There is always plenty of real ale, key keg and real ciders to choose from, and something for every taste.  During the week there will be four cask ales but at the weekend that gets bumped up to six, and they are all poured directly from the cask, no lines and pumps are involved.  Then there are three or four key kegs to choose from and a dazzling array of ciders and perries.

When asked what Paul thinks their strength is, “well, I think it’s the community aspect!  People come in as strangers and new friends are formed and reformed.  We have Bring and Buy Curry Nights where everyone brings in a curry, pays £2.50 each and share each other’s curry. Money raised goes to two charities that are close to his heart, Air Ambulance and the local food bank.

What does the future look like for the Firkin Shed?  “Funnily enough, the property covenant, written in 1895, states that the building should not be used as a hotel or public house! With a cheeky grin Paul advised to “stay tuned…”

Be There or be a Square and Compass!

The Square and Compass sells real ale and cider, and for ale and cider lovers the blackboard is a sight for sore eyes!  Not only do they buy in some wonderful ciders and ales, but they make their own too.  Charlie began his journey into cider making in 2006 when he took over old orchards and planted new ones.  They produce single variety ciders from American Mother and Porters Perfection and blended ciders, from at least 12 different apples including dabinetts and cookers.

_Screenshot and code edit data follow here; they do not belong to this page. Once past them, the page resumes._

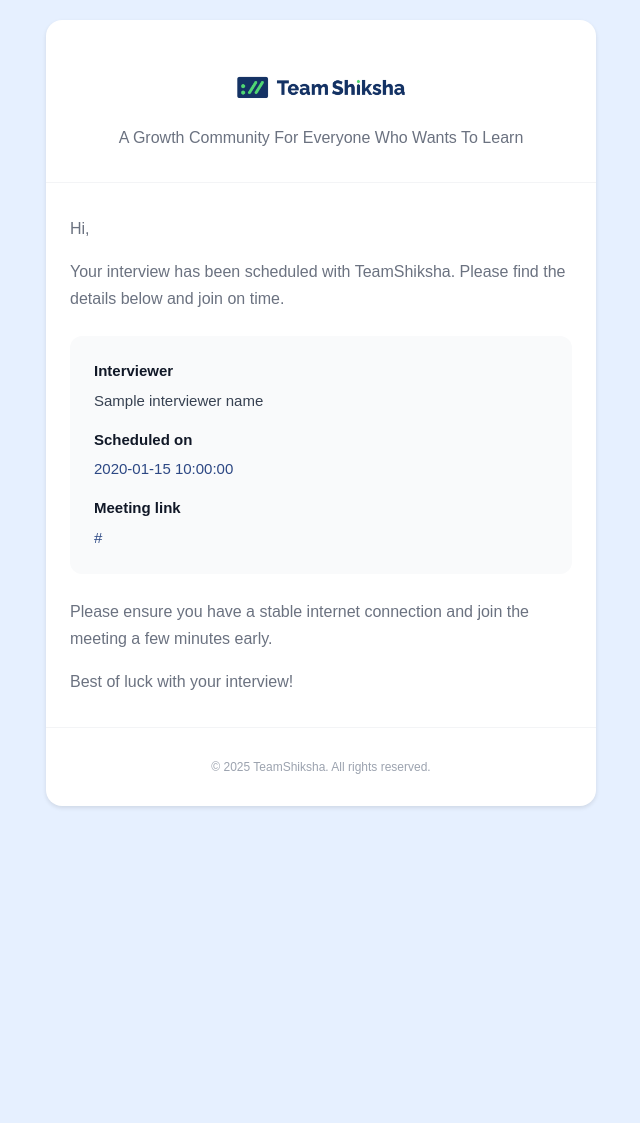
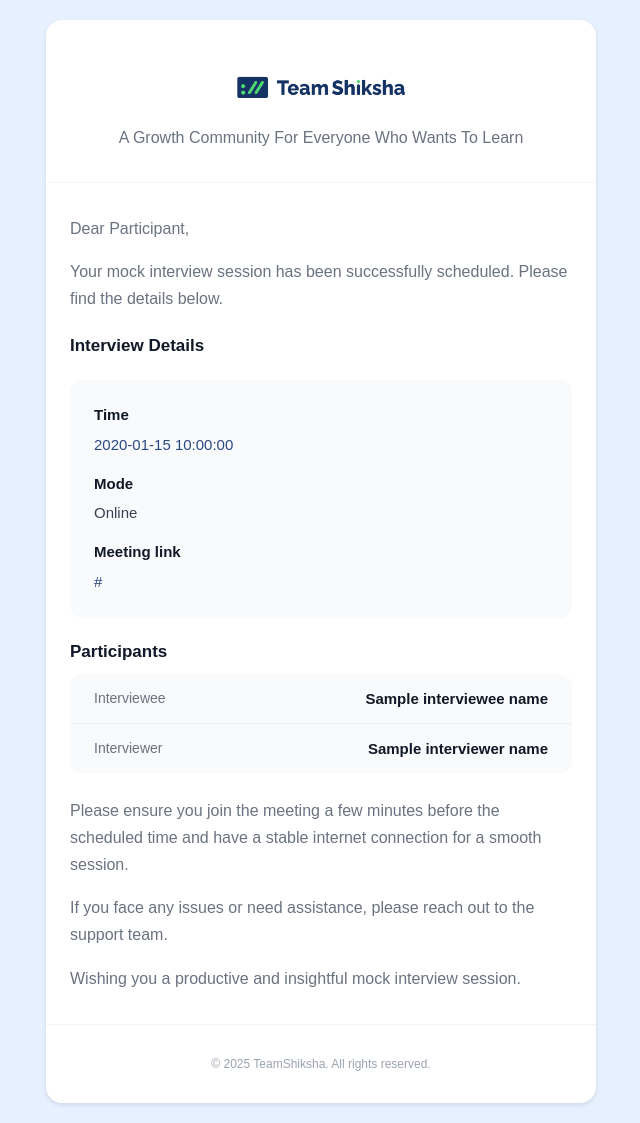
Before and after one commit to TeamShiksha/email-service, a FastAPI app: template templates/teamshiksha/Interview.html in a window 1280 px wide. Shown: the whole page, without its empty margins (319-959 px from the left). Before the commit the page ends 808 px from the top, so only its background shows below. Run offline with FastAPI, Linux system fonts and the light colour scheme; the template is opened without the code that fills it: most values are stand-ins (such as "Sample title", 1, 10 or a date in 2020); parts of the project's set-up code (start-up, migrations or seed data) failed here and were passed over.

Commit message:
generic template for both participants

```diff
--- a/app/schemas/email.py
+++ b/app/schemas/email.py
@@ -59,7 +59,7 @@ class SendEmailRequestBody(BaseModel):
             12: {"assignment_title", "assignment_description", "deadline"},
             13: {"otp", "email"},
             14: {"email", "magicLink"},
-            15: {"interviewer_name", "scheduled_on", "join_link"},
+            15: {"interviewee_name", "interviewer_name", "scheduled_on", "join_link"},
         }
 
         required_keys = required_keys_map.get(data.get("id"))
--- a/templates/teamshiksha/Interview.html
+++ b/templates/teamshiksha/Interview.html
@@ -73,7 +73,7 @@
                       line-height: 1.7;
                     "
                   >
-                    Hi,
+                    Dear Participant,
                   </p>
 
                   <!-- Intro -->
@@ -85,8 +85,20 @@
                       line-height: 1.7;
                     "
                   >
-                    Your interview has been scheduled with TeamShiksha.
-                    Please find the details below and join on time.
+                    Your mock interview session has been successfully scheduled.
+                    Please find the details below.
+                  </p>
+
+                  <!-- Section Title: Interview Details -->
+                  <p
+                    style="
+                      color: #111827;
+                      font-size: 17px;
+                      font-weight: 600;
+                      margin: 0 0 12px 0;
+                    "
+                  >
+                    Interview Details
                   </p>
 
                   <!-- Interview Details Card -->
@@ -104,7 +116,7 @@
                   >
                     <tr>
                       <td style="text-align: left">
-                        <!-- Interviewer -->
+                        <!-- Time -->
                         <p style="margin: 0 0 16px; line-height: 1.5">
                           <strong
                             style="
@@ -114,14 +126,20 @@
                               font-size: 15px;
                             "
                           >
-                            Interviewer
+                            Time
                           </strong>
-                          <span style="color: #374151; font-size: 15px">
-                            {{ interviewer_name }}
+                          <span
+                            style="
+                              color: #2d4884;
+                              font-weight: 500;
+                              font-size: 15px;
+                            "
+                          >
+                            {{ scheduled_on }}
                           </span>
                         </p>
 
-                        <!-- Scheduled On -->
+                        <!-- Mode -->
                         <p style="margin: 0 0 16px; line-height: 1.5">
                           <strong
                             style="
@@ -131,16 +149,10 @@
                               font-size: 15px;
                             "
                           >
-                            Scheduled on
+                            Mode
                           </strong>
-                          <span
-                            style="
-                              color: #2d4884;
-                              font-weight: 500;
-                              font-size: 15px;
-                            "
-                          >
-                            {{ scheduled_on }}
+                          <span style="color: #374151; font-size: 15px">
+                            Online
                           </span>
                         </p>
 
@@ -172,6 +184,81 @@
                     </tr>
                   </table>
 
+                  <!-- Section Title: Participants -->
+                  <p
+                    style="
+                      color: #111827;
+                      font-size: 17px;
+                      font-weight: 600;
+                      margin: 0 0 12px 0;
+                    "
+                  >
+                    Participants
+                  </p>
+
+                  <!-- Participants Card -->
+                  <table
+                    width="100%"
+                    cellpadding="0"
+                    cellspacing="0"
+                    role="presentation"
+                    style="
+                      background: #f9fafb;
+                      border-radius: 12px;
+                      margin: 0 0 24px 0;
+                    "
+                  >
+                    <!-- Interviewee -->
+                    <tr>
+                      <td
+                        style="
+                          padding: 16px 24px;
+                          border-bottom: 1px solid #eef0f3;
+                          color: #6b7280;
+                          font-size: 14px;
+                        "
+                      >
+                        Interviewee
+                      </td>
+                      <td
+                        align="right"
+                        style="
+                          padding: 16px 24px;
+                          border-bottom: 1px solid #eef0f3;
+                          color: #111827;
+                          font-size: 15px;
+                          font-weight: 600;
+                        "
+                      >
+                        {{ interviewee_name }}
+                      </td>
+                    </tr>
+
+                    <!-- Interviewer -->
+                    <tr>
+                      <td
+                        style="
+                          padding: 16px 24px;
+                          color: #6b7280;
+                          font-size: 14px;
+                        "
+                      >
+                        Interviewer
+                      </td>
+                      <td
+                        align="right"
+                        style="
+                          padding: 16px 24px;
+                          color: #111827;
+                          font-size: 15px;
+                          font-weight: 600;
+                        "
+                      >
+                        {{ interviewer_name }}
+                      </td>
+                    </tr>
+                  </table>
+
                   <!-- Tips -->
                   <p
                     style="
@@ -181,8 +268,22 @@
                       line-height: 1.7;
                     "
                   >
-                    Please ensure you have a stable internet connection and join
-                    the meeting a few minutes early.
+                    Please ensure you join the meeting a few minutes before the
+                    scheduled time and have a stable internet connection for a
+                    smooth session.
+                  </p>
+
+                  <!-- Support -->
+                  <p
+                    style="
+                      color: #6b7280;
+                      font-size: 16px;
+                      margin: 0 0 16px;
+                      line-height: 1.7;
+                    "
+                  >
+                    If you face any issues or need assistance, please reach out
+                    to the support team.
                   </p>
 
                   <!-- Closing -->
@@ -194,7 +295,7 @@
                       line-height: 1.7;
                     "
                   >
-                    Best of luck with your interview!
+                    Wishing you a productive and insightful mock interview session.
                   </p>
                 </td>
               </tr>
```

Their cider is made “the way it’s always been done”, unmechanised.  Everything is done by hand, the harvesting and the crushing, the only parts that can’t be done by hand is carried out by the mill and the press.  Though not organic in the official sense, it certainly is in principle.   The cider is 100% natural, no sulphites or syrups are used and only its self-produced wild yeast is present.  The resulting apple juice is fermented in huge oak barrels in their own cider house.

Cath Newman is the “creative director”, she ingeniously came up with the names for the ciders and took her label design ideas to be drawn by local illustrator and past member of staff, Janine Drayson. The ciders have been given slightly suggestive and saucy names reminiscent of the old seaside postcards, “Sat Down Becider”, “Eve’s Idea” and “Kiss Me Kate”, and they are dry, medium dry and sweet.  This summer they have produced a 7.9% cider that celebrates the first landing on the moon in July 1969, called simply “Man on the Moon”.   They are very proud of their cider business and it goes hand in hand very well with their real ales.

Charlie and Kevin head a very happy and loyal team of staff and cider makers.  Nick, Derek and Geoff work their cidery magic with Charlie, and are responsible for the entire process that eventually results in the award-winning ciders.  They all agree that Kevin is an “excellent bloke”.  Derek told me “Kevin is a brilliant manager; he keeps a tight ship.  He is a but grumpy but he’s spot on!  Kevin has made it (the pub) into a music venue, we have country folk, Blue Grass…a broad spectrum of music here”.

On Charlie, they are so grateful to him.  “He’s a generous and humble chap and very well liked”, Nick told me, “in fact I’m the luckiest man alive.  I live because I know that great man!”  Geoff nodded sagely, and laughingly added “by the grace of Charlie, there go we!”  I think the evidence is everywhere you look, just consider the fossil museum that is in one of the adjoining rooms, where his and his father’s collection of fossils and archaeological find are displayed.  How many pub owners would have turned that into more space for more tables or a larger bar? Not Charlie!